[[ Stored data open ]]

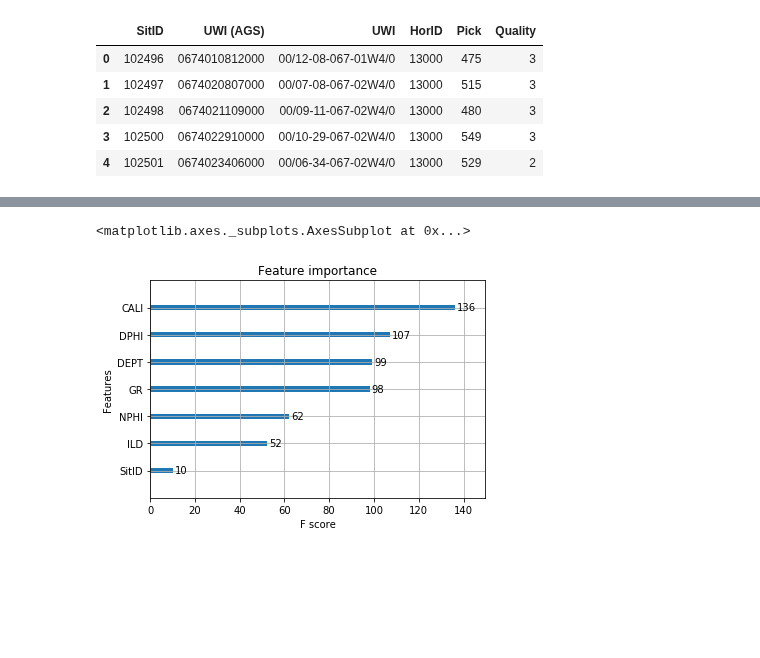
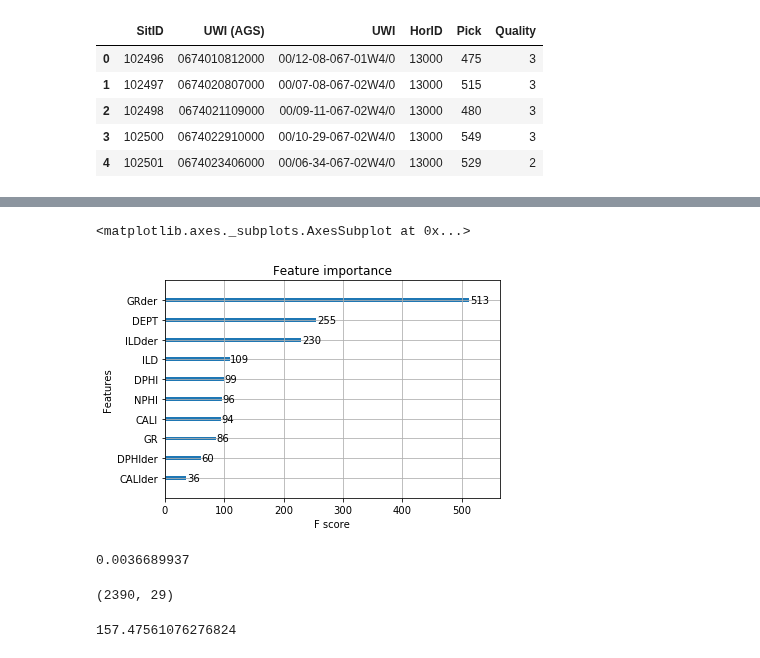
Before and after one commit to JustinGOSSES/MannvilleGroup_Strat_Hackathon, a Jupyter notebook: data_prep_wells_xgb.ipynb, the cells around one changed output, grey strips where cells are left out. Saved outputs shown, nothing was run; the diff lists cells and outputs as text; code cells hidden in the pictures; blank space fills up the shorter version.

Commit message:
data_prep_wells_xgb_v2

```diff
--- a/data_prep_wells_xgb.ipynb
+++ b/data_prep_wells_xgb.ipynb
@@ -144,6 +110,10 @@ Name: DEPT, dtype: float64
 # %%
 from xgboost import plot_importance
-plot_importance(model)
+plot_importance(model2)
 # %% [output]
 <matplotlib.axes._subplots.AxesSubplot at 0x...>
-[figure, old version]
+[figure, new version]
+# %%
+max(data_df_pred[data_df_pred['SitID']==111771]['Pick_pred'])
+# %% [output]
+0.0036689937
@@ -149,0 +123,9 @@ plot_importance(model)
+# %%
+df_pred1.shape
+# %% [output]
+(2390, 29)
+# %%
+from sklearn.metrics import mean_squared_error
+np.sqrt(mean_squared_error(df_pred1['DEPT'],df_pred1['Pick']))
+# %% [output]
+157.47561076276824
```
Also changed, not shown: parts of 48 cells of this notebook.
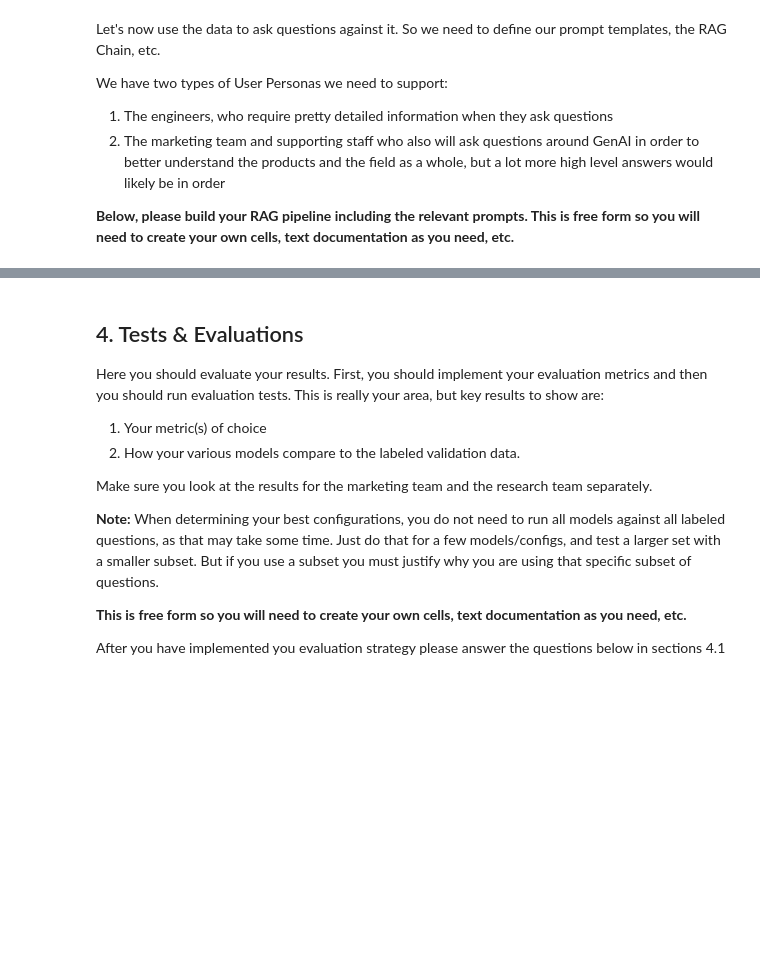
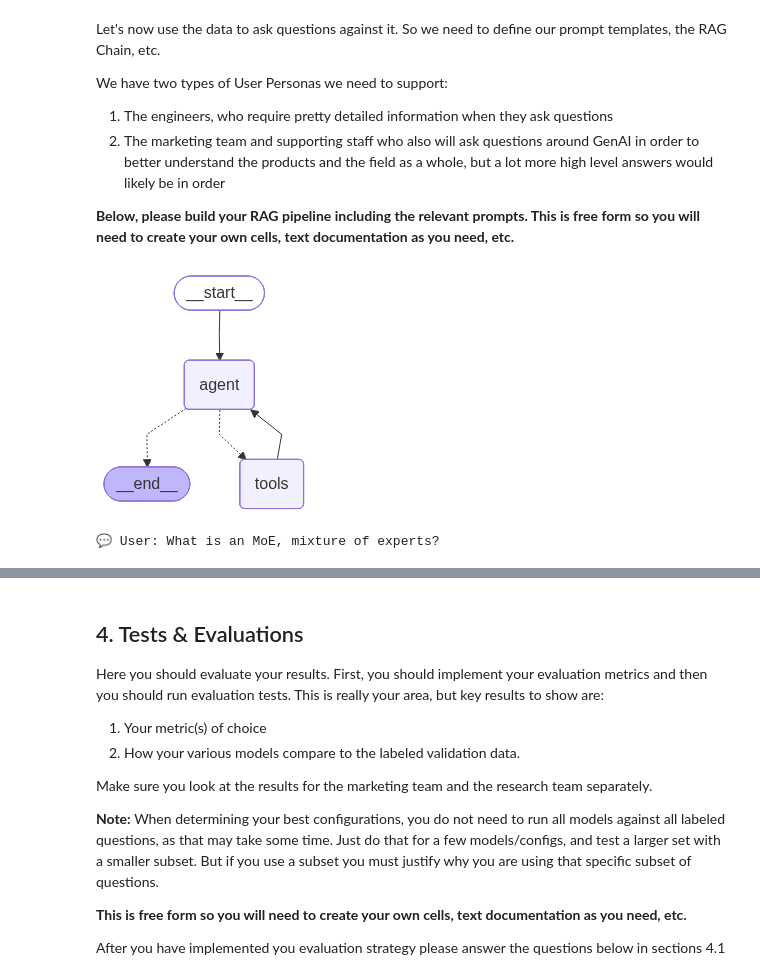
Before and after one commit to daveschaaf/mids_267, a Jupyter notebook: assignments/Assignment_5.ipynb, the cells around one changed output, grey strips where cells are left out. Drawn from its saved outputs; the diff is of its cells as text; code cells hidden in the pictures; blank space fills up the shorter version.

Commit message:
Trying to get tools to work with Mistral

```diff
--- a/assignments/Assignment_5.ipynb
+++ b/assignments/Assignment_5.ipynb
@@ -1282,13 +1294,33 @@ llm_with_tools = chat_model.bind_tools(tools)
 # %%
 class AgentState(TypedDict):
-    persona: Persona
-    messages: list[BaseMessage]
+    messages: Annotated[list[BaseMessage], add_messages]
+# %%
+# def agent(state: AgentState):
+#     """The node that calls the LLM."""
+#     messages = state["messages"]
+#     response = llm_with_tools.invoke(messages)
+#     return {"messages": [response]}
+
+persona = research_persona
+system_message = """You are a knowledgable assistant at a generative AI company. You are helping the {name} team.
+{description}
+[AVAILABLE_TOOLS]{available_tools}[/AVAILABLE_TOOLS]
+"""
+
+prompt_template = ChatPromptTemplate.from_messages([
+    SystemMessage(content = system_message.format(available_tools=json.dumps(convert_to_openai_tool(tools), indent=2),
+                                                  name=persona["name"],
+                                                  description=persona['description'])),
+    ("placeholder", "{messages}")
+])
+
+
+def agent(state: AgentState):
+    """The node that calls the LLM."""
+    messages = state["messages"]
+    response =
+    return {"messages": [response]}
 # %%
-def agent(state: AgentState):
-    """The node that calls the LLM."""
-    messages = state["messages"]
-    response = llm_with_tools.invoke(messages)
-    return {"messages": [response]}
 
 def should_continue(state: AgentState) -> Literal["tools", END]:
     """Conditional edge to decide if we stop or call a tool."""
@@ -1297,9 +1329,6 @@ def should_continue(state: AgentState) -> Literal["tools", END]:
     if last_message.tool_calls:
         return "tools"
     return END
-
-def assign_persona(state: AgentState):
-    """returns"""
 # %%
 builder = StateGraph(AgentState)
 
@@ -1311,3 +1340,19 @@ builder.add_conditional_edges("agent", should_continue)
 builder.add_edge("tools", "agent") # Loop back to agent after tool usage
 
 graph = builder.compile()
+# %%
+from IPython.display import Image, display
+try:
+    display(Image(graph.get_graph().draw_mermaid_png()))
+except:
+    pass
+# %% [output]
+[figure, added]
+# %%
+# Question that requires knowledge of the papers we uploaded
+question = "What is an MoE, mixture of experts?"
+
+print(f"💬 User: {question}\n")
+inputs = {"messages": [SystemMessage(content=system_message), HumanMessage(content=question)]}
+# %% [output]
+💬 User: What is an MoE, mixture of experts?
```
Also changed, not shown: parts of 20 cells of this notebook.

[[ Stored data closed ]]

__About this task__.
Which lines above contain the word "that"? Show each of them.

__The answer__.
+#     """The node that calls the LLM."""
+    """The node that calls the LLM."""
-    """The node that calls the LLM."""
+# Question that requires knowledge of the papers we uploaded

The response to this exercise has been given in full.